#### What to do
In the listing below, which lines contain the string "Changes"? Copy them all.

#### Provided data
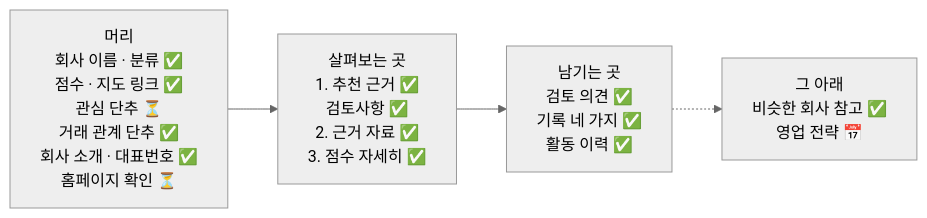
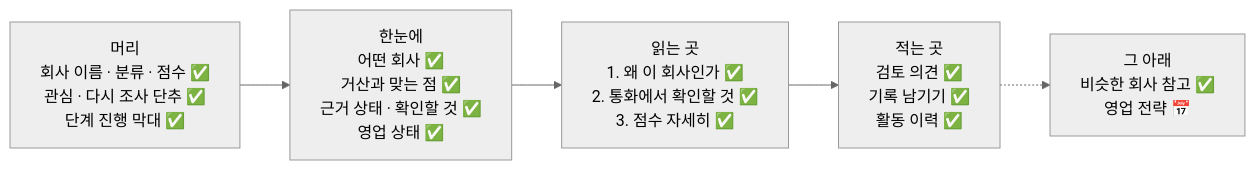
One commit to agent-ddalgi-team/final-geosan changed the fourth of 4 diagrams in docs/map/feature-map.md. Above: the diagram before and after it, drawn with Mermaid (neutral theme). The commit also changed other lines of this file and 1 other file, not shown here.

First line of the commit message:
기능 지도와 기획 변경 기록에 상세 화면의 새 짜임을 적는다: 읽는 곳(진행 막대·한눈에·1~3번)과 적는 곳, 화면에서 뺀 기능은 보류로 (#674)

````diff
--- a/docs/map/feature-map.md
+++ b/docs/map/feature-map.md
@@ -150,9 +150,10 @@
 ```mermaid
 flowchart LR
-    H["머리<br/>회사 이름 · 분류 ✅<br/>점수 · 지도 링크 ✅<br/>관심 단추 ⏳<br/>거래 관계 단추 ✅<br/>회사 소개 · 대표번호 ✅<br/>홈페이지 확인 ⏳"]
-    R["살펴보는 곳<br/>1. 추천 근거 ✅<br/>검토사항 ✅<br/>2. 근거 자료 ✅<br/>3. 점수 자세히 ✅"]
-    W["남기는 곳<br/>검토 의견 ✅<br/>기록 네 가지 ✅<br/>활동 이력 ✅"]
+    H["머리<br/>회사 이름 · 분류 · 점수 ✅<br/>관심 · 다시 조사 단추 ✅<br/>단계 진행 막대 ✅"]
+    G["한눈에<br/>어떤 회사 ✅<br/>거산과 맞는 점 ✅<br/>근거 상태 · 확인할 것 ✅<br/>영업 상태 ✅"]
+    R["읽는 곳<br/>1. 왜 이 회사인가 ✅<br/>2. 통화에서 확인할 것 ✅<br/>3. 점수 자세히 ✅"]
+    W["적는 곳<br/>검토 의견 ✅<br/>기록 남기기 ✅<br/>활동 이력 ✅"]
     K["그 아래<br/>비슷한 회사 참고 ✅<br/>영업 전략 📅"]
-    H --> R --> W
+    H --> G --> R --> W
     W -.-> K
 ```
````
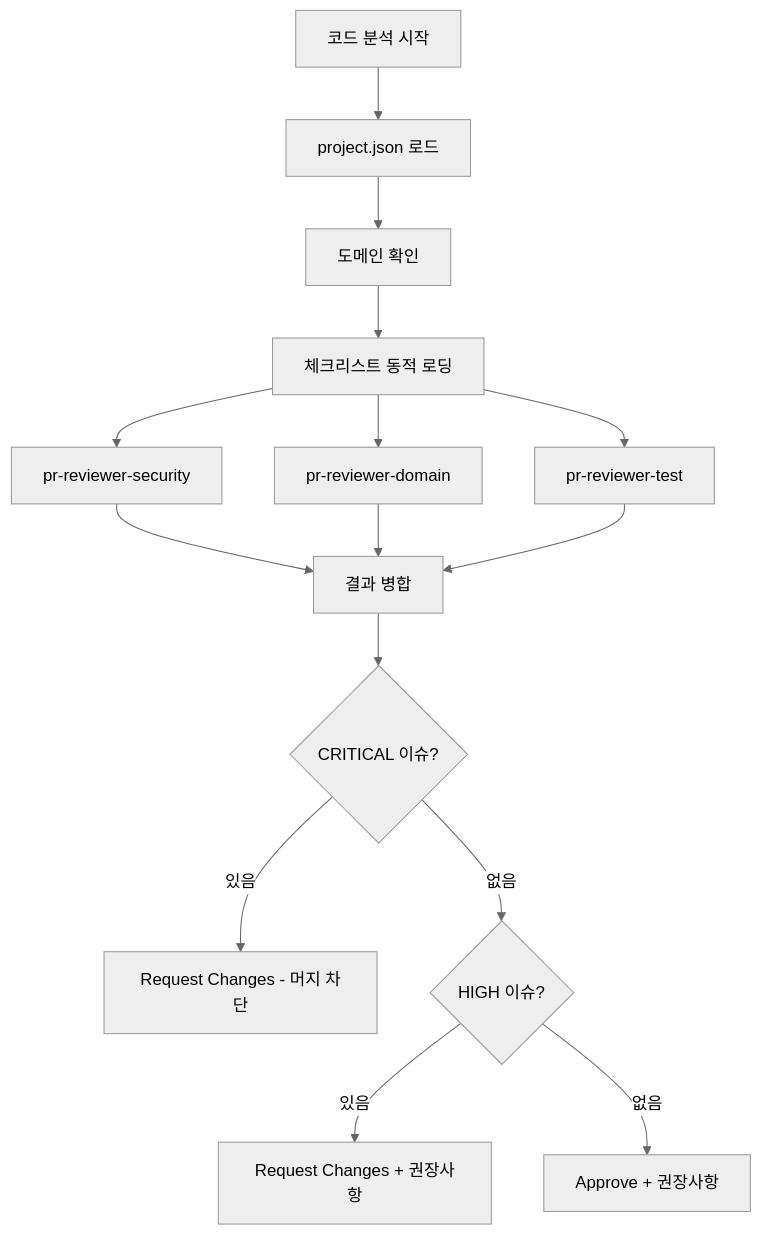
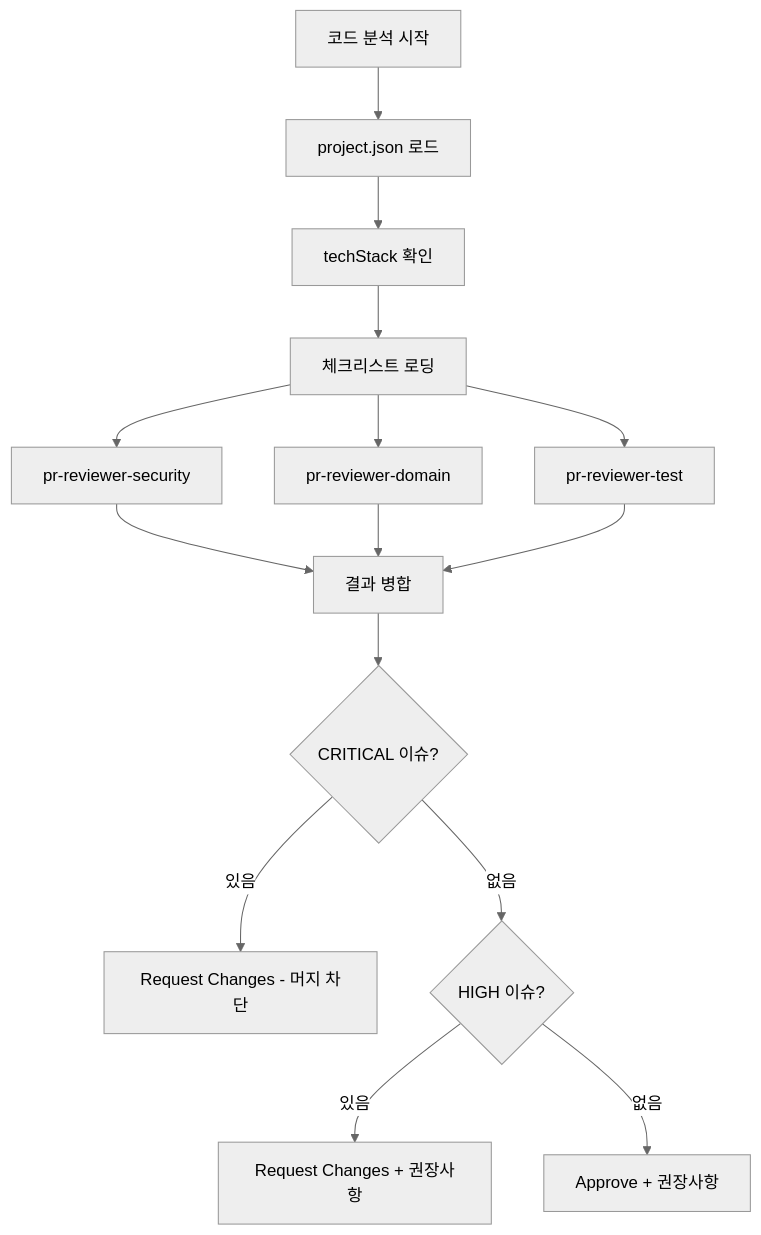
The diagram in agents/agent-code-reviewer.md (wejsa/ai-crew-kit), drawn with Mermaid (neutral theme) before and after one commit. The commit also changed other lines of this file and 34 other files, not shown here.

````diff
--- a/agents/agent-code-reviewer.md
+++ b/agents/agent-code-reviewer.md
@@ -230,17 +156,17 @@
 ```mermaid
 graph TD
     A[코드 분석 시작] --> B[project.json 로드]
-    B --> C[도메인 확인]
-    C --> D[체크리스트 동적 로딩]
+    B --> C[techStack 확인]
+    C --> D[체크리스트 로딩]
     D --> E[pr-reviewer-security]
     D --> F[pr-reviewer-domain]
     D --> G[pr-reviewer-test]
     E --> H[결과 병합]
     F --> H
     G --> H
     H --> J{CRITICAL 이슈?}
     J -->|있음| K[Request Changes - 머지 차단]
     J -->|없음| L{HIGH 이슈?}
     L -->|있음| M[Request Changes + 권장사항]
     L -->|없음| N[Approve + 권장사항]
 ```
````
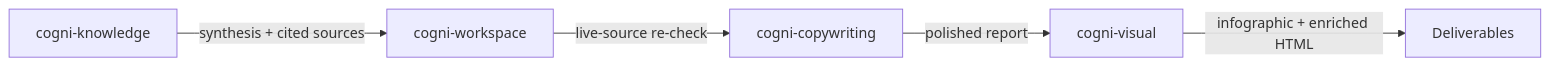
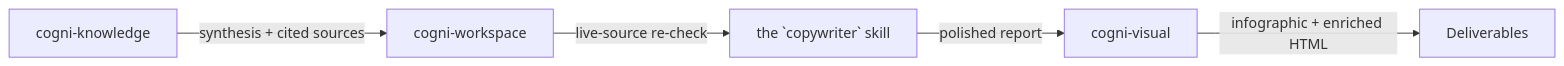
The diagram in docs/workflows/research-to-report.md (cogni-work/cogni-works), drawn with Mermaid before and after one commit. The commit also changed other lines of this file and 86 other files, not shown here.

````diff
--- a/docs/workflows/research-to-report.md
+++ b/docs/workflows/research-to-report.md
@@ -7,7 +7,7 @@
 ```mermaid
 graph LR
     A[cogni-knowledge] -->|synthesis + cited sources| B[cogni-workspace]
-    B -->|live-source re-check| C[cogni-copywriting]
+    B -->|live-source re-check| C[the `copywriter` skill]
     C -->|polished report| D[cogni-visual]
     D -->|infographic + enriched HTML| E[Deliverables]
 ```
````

--

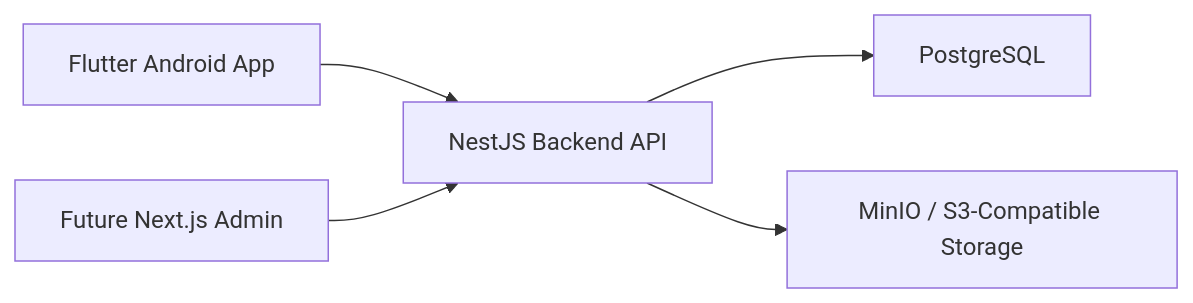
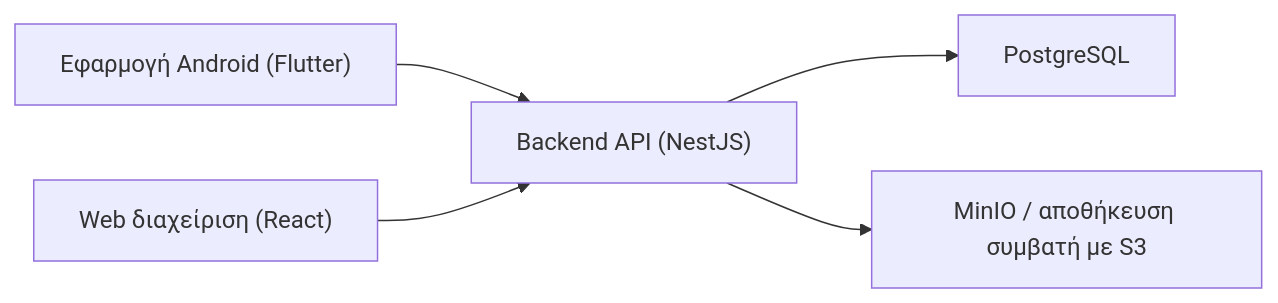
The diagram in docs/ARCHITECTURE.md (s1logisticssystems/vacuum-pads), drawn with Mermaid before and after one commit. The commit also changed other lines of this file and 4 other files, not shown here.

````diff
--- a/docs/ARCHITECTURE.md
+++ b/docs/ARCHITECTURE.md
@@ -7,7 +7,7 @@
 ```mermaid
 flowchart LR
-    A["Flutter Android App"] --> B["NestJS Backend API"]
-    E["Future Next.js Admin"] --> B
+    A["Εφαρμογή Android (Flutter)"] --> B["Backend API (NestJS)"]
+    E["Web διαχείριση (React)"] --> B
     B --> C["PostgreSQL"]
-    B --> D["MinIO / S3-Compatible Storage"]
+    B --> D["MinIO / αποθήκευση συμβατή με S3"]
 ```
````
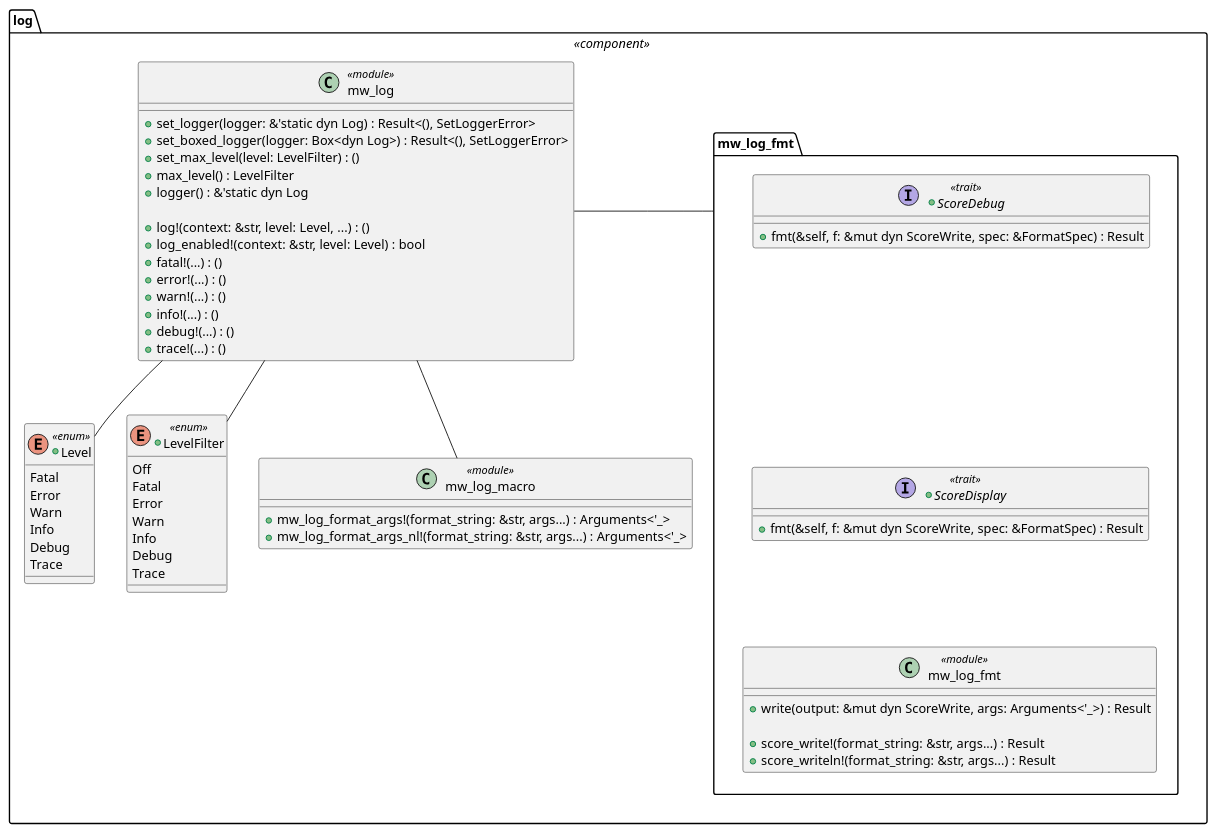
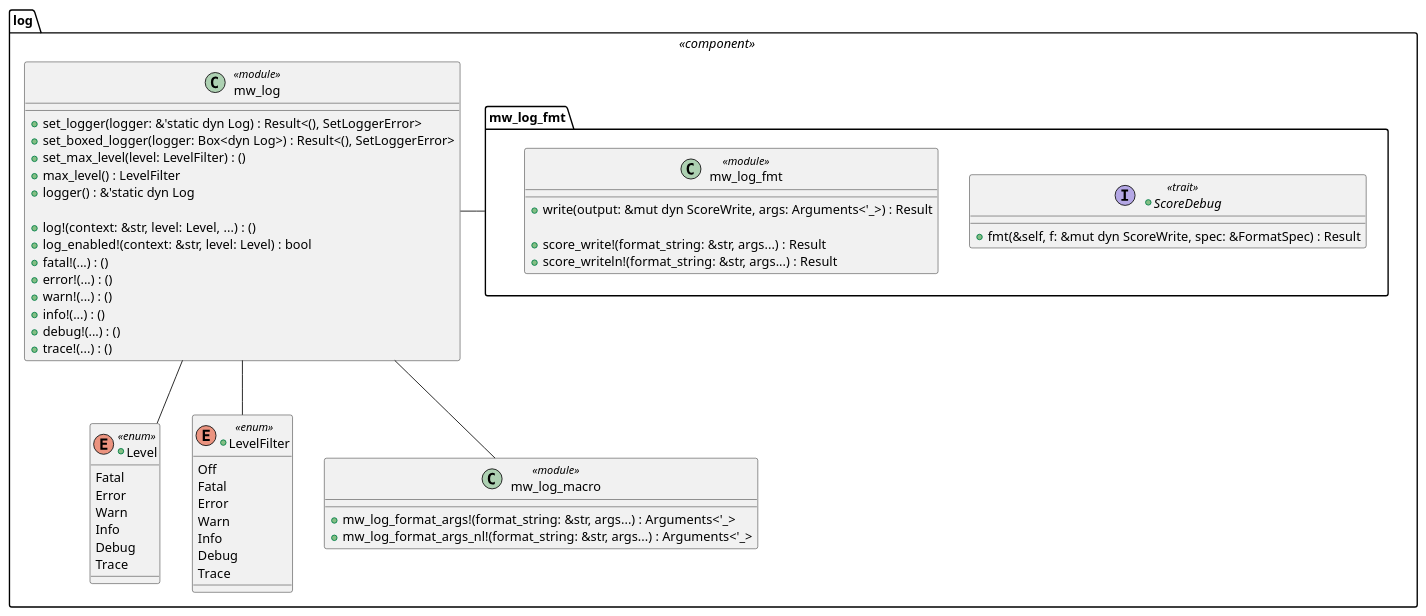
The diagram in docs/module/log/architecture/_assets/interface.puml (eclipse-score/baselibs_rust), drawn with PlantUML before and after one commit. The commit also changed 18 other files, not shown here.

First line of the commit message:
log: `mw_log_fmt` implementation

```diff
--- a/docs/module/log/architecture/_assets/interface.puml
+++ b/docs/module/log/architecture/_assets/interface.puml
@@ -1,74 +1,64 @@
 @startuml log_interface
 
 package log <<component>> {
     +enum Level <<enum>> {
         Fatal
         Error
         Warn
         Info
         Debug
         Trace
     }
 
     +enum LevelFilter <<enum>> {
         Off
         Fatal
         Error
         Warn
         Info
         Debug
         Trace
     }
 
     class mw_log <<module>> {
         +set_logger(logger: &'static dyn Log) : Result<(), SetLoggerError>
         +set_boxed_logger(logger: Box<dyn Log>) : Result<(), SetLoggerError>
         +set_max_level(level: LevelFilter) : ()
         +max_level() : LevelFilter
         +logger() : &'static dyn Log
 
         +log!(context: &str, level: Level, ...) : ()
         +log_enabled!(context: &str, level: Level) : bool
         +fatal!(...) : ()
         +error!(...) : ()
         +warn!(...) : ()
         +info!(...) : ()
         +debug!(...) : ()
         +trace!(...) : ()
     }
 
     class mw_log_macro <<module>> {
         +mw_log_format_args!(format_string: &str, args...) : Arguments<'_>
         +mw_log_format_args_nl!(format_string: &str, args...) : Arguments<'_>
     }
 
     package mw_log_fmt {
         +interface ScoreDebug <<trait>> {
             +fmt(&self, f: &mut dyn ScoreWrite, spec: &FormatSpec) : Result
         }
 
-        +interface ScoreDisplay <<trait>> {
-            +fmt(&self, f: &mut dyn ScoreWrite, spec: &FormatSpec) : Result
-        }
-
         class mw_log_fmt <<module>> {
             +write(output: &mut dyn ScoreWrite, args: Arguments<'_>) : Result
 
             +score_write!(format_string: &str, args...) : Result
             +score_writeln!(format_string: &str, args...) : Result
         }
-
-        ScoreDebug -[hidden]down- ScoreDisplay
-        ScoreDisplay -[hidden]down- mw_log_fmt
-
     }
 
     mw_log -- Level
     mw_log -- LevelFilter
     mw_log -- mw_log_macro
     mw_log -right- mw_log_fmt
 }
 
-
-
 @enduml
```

#### Worked solution
     J -->|있음| K[Request Changes - 머지 차단]
     L -->|있음| M[Request Changes + 권장사항]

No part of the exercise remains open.